--- START ---

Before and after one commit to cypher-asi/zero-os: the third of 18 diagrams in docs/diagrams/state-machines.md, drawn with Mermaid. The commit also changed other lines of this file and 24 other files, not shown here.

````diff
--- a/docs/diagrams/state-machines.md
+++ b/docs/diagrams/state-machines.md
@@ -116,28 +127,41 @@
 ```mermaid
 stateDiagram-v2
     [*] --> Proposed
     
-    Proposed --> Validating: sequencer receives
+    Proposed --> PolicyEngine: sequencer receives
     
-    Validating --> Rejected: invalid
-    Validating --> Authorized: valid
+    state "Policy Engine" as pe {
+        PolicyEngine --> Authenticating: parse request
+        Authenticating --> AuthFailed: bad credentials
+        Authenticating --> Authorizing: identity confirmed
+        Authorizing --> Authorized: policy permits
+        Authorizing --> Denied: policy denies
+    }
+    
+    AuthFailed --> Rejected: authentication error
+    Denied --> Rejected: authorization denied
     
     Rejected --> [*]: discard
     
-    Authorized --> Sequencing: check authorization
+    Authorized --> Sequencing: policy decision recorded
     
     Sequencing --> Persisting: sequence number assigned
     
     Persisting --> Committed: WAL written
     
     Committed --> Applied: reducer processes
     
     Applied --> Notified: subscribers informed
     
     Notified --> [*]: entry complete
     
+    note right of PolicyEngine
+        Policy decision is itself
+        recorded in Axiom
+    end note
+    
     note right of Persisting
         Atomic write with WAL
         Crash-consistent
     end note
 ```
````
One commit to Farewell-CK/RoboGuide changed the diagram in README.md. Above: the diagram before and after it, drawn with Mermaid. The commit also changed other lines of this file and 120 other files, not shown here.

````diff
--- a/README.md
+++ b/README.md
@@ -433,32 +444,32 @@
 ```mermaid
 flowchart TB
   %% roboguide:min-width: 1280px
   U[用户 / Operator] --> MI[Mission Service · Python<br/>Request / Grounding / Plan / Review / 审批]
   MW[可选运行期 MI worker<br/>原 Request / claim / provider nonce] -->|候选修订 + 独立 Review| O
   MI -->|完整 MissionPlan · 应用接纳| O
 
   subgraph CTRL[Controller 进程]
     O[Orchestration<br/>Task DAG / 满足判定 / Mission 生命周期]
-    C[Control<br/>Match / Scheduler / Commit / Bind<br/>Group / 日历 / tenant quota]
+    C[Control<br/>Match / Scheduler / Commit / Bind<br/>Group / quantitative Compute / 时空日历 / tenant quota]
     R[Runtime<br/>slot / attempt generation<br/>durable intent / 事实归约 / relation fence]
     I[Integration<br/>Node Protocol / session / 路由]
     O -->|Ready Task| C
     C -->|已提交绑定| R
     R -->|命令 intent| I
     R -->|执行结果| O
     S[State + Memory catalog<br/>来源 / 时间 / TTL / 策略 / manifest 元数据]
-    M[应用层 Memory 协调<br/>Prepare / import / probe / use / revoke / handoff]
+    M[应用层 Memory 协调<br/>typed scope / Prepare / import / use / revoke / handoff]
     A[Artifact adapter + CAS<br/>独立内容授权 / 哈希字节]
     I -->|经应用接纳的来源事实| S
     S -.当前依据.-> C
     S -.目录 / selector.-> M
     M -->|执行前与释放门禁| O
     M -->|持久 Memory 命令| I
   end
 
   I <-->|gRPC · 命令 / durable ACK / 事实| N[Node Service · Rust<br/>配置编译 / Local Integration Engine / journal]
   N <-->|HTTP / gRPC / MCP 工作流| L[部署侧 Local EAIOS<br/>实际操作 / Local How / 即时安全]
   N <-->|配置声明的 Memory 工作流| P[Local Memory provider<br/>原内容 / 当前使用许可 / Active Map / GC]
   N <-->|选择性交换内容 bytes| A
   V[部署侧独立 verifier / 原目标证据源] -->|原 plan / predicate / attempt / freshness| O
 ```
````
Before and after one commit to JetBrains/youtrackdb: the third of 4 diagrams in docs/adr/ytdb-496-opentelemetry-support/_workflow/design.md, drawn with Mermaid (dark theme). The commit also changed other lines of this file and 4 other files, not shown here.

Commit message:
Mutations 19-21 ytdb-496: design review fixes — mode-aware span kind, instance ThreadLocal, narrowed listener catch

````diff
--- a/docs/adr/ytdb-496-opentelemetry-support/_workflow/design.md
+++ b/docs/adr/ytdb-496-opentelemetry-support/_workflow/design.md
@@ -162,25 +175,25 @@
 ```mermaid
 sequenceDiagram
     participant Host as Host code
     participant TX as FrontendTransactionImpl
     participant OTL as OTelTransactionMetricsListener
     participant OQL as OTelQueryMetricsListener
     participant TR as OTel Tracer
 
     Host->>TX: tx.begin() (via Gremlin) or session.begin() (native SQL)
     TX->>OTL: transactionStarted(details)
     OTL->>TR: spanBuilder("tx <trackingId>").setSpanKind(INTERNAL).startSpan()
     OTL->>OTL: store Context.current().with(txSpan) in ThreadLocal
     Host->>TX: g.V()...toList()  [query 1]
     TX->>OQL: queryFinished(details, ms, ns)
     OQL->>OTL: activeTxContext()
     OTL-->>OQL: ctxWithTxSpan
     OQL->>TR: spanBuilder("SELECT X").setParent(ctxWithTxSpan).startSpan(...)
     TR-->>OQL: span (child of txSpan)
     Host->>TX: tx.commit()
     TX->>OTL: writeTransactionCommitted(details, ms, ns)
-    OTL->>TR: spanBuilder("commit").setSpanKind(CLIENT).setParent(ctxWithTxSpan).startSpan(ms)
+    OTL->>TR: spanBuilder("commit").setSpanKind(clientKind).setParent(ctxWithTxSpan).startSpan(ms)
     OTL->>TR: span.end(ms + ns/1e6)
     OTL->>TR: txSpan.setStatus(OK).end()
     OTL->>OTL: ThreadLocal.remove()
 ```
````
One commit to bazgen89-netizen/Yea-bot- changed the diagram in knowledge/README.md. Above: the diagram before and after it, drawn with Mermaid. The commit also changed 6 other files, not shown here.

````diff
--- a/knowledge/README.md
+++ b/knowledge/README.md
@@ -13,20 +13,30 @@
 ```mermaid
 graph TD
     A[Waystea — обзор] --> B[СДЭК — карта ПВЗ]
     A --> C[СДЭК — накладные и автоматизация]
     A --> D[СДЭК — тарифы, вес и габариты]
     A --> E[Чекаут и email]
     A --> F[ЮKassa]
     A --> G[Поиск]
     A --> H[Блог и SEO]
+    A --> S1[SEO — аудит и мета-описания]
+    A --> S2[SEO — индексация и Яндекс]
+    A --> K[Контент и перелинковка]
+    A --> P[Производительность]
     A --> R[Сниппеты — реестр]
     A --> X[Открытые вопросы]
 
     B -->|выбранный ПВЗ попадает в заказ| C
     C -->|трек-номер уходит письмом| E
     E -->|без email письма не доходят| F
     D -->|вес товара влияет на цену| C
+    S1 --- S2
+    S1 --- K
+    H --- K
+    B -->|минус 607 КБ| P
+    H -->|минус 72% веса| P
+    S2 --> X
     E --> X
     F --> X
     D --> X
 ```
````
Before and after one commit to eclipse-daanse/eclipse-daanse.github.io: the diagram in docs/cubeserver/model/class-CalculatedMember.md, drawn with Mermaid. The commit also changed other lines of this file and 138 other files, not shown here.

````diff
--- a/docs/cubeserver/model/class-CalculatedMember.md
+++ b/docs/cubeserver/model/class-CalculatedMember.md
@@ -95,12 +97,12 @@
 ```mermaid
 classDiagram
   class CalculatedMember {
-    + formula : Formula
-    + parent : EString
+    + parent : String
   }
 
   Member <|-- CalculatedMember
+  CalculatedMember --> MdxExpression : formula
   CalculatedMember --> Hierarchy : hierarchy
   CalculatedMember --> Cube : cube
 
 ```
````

--- END ---

Exercise objective -> Copy each line from the records above that includes the string "participant".

Result of the task ->
     participant Host as Host code
     participant TX as FrontendTransactionImpl
     participant OTL as OTelTransactionMetricsListener
     participant OQL as OTelQueryMetricsListener
     participant TR as OTel Tracer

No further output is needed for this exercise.